TO DO – Where a line in the material below has the string "empty", please report it.

** THE DATA follows **

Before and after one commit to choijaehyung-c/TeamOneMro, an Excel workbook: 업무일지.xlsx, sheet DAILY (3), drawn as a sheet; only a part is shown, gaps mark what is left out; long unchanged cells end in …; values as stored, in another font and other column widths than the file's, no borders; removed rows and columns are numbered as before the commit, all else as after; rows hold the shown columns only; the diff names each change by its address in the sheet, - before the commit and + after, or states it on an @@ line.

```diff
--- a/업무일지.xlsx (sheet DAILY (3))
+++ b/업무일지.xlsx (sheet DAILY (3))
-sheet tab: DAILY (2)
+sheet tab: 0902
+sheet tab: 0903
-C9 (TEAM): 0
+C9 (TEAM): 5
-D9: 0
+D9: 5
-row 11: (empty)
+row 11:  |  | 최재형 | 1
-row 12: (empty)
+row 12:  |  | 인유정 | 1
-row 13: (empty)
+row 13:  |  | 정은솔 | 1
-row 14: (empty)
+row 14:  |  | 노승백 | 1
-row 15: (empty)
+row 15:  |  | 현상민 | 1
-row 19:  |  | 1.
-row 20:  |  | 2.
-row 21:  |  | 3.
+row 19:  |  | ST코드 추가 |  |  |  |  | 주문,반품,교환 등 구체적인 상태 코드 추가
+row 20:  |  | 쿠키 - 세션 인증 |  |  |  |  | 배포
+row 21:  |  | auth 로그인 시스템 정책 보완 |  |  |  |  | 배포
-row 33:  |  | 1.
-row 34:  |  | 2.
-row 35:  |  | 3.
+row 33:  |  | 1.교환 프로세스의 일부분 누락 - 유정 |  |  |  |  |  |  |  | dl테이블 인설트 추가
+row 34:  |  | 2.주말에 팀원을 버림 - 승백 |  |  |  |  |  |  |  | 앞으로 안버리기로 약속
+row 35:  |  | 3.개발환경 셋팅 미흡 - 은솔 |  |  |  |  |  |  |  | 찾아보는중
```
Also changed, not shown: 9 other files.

** End of THE DATA **

EXERCISE ANSWER –
-row 11: (empty)
-row 12: (empty)
-row 13: (empty)
-row 14: (empty)
-row 15: (empty)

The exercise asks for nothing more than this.